The Daily Gamecock

Roediger: 'People today are directly affected by the slaves seeking freedom'

Visiting professor discusses impact of emancipation

Distinguished visiting professor David Roediger stressed that “oppressed people can make things change” in a lecture given to more than 100 students and faculty members Monday evening in Gambrell Hall.

Roediger explored the diffusion of emancipationist ideals, particularly in the period of American history shortly following the Civil War, in his lecture, entitled “American Spring: The Spread of Emancipationist Impulse to White America after the Civil War,” presented by the USC History Center.

A scholar on race, labor and immigration movements in American history and a professor of history and African-American studies at the University of Illinois, Roediger explained that freedom is not something that is easily contained to one group of people. He credited the abolition of slavery and the emancipation movement with spurring women’s suffrage and labor rights movements.

Roediger discussed the consequences of the Civil War through the eyes of freed slaves, who called their emancipation a “jubilee.”

“Immediate, uncompensated emancipation of slaves (was once) the impossible thing in American politics,” Roediger said. “Not only had the impossible happened, but once it happened, it happened as a result of slave agency.”

Freedom, he said, was not an original goal of the Civil War but was accomplished when slaves realized they had an “opportunity to turn it into an emancipationist’s war.” The slaves “had a tremendous hand in their own emancipation,” Roediger said.

“The world (became) up for grabs,” he said. “Freed people (began) to seize everything that was denied them.”

After the successful emancipation movement, Roediger explained that other groups of oppressed people began to question, “What would freedom mean for us?” It was in these post-Civil War years of reconstruction that arguments for women’s suffrage and workers’ rights would eventually gain traction.

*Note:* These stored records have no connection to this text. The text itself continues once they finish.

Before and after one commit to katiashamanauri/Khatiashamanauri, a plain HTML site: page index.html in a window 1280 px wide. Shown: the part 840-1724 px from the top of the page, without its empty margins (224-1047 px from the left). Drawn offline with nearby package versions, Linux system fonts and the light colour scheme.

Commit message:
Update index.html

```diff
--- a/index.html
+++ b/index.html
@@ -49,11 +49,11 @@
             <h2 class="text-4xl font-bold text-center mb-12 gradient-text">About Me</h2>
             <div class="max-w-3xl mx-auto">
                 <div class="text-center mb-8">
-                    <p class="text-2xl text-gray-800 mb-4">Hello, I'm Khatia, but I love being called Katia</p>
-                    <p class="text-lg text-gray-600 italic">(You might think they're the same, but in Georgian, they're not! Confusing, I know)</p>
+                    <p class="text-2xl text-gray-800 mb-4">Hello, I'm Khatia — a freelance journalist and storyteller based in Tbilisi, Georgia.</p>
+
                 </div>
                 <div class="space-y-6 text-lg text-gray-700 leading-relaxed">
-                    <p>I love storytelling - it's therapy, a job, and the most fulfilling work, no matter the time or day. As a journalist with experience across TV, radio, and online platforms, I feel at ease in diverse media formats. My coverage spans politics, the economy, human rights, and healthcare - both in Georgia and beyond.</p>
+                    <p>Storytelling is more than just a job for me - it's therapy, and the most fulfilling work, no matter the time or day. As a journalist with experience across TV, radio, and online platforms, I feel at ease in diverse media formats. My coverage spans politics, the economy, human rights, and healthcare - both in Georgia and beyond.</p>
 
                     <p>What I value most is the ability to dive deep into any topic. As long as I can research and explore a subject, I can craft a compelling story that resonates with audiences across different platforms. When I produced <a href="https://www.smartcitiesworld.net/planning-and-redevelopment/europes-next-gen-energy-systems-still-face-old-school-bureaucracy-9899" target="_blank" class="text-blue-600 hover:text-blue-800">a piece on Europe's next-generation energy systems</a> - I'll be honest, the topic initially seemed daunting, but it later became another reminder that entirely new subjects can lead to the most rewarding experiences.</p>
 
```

“People had a sense of opportunity to make headway on all sorts of fronts,” Roediger said.

Roediger’s lecture was inspired by his ideas for an upcoming book. The origins, he said, were a combination of the many Civil War anniversaries that are recognized and, more significantly, the recent domino-like chain of freedom revolutions in the Arab world in the midst of the so-called Arab Spring.

Similar to the succession of the emancipation, women’s suffrage and workers’ rights movements in this country’s history, Roediger said the Arab Spring is “an example of the way that thoughts of freedom are like a contagion.”

“People today are actually directly affected by the slaves seeking freedom,” Roediger said.

Roediger has authored or co-authored over a dozen books and taught at several universities. He is spending the semester conducting research and teaching a graduate course at USC.